Despite intervention from Secretary of State Hillary Clinton, the Iroquois Nationals lacrosse team had to miss the World Lacrosse Championships in Manchester, England because the British Consulate would not issue them visas. Though they already had to forfeit their Thursday night game, there was hope that they would be issued visas in time to play a game today against Japan. But the British refused to honor their Haudenosaunee passports, and now they have run out of time. One player told the Times, “I felt it was coming, but I didn’t want to believe it until I actually heard it."
Though the Iroquois nations had been able to use their tribe-issued passports for about 30 years, new regulations say they can't use the passports to travel. But a Canadian Mohawk leader claimed nobody ever explained the new rules to them. Manager Ansley Jemison told the Daily News that the Heudenosaunee confederacy is trying to regain recognition of the passports so these complications don't happen in the future. The controversy has now inspired outrage towards the British, with Representative Dan Maffei calling the situation an "international embarrassment," and questioned the country's ability to host the 2012 Olympics.

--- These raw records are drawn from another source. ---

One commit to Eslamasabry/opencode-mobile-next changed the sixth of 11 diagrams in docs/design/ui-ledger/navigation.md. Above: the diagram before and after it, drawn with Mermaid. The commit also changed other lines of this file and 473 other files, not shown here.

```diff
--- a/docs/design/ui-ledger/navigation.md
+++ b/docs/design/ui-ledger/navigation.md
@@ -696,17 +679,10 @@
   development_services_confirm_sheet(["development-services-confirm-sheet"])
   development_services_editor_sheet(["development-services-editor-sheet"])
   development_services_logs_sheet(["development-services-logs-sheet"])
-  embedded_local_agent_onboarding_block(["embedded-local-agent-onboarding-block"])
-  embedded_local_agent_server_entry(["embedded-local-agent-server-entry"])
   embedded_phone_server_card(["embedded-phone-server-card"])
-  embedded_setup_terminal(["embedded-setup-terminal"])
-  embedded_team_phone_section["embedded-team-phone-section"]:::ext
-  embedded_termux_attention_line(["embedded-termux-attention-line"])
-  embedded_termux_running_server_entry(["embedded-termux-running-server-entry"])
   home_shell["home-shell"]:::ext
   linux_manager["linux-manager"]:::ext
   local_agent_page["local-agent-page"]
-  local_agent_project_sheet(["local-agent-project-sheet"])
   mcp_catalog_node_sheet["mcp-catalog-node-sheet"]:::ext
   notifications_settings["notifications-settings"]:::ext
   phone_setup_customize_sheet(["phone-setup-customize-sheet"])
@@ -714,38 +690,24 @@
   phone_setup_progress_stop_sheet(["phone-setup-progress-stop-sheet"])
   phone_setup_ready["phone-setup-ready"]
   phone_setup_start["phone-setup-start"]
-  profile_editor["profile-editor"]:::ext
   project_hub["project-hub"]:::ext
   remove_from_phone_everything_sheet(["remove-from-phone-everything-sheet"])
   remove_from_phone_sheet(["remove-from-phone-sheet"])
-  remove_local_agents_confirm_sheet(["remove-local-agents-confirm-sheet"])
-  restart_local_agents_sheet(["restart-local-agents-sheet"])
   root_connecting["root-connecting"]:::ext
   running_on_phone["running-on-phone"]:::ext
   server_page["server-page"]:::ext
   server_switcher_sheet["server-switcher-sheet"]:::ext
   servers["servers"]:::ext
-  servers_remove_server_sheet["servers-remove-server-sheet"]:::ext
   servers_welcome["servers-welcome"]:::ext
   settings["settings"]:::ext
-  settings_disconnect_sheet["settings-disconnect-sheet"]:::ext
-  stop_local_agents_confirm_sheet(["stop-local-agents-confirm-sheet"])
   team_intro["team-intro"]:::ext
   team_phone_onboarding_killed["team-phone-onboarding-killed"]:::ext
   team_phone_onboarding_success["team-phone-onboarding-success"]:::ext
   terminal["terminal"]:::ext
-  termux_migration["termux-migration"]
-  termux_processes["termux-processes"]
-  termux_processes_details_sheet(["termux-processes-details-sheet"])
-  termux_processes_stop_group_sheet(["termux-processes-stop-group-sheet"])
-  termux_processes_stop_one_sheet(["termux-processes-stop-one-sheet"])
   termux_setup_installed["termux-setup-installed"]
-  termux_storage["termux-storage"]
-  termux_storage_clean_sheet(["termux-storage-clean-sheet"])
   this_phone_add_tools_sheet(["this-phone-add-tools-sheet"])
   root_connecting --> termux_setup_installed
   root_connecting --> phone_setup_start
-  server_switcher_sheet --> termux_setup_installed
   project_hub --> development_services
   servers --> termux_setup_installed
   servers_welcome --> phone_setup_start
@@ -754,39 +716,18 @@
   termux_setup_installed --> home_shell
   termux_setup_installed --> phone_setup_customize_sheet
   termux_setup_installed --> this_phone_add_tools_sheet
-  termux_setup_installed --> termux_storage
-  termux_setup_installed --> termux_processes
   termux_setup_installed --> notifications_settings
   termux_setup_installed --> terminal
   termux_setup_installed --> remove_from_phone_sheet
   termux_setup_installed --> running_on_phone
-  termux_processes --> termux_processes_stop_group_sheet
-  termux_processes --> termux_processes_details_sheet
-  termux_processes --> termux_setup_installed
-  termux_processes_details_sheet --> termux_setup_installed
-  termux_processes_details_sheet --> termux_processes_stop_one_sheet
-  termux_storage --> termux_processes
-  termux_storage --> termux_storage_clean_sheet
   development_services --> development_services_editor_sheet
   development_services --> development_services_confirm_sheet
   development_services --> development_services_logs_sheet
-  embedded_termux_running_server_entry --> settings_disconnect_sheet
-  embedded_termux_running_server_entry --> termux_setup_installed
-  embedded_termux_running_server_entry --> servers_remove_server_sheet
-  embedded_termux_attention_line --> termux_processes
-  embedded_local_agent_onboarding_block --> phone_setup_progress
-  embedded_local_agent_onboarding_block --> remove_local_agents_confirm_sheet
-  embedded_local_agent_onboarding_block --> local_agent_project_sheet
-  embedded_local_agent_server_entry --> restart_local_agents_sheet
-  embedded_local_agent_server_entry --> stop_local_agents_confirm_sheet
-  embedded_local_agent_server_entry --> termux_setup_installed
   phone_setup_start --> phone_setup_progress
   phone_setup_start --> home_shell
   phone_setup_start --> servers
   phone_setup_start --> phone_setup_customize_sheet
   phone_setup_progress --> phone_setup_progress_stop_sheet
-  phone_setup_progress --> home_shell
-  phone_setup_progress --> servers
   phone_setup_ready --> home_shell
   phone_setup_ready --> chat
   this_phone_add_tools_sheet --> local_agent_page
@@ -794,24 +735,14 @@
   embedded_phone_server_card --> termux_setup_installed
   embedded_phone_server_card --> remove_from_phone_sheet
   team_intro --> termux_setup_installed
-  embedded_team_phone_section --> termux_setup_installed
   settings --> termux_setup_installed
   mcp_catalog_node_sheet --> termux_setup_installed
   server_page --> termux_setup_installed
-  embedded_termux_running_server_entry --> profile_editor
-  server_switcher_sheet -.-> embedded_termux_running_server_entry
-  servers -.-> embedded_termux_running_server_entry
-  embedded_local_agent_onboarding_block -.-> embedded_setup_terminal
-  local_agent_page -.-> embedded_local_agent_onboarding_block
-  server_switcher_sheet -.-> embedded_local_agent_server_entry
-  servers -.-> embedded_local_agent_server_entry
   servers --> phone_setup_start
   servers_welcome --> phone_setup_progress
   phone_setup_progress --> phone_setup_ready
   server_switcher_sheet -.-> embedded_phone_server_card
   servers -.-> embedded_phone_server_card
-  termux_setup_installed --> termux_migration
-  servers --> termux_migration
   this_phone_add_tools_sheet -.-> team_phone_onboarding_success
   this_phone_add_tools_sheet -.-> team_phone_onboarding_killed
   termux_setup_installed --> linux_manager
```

Jefferson Keel, the lieutenant governor of the Chickasaw Nation said the drama brought into question the actual sovereignty of Native American nations. He said, "I just didn’t understand why a country would go through all these hoops to deny an indigenous team the opportunity to compete in an international game." But though they had to miss the game, goalie Marty Ward said he feels like they did something important. “It brought indigenous people back to the forefront. It let everyone know that we’re still here—we haven’t gone anywhere.”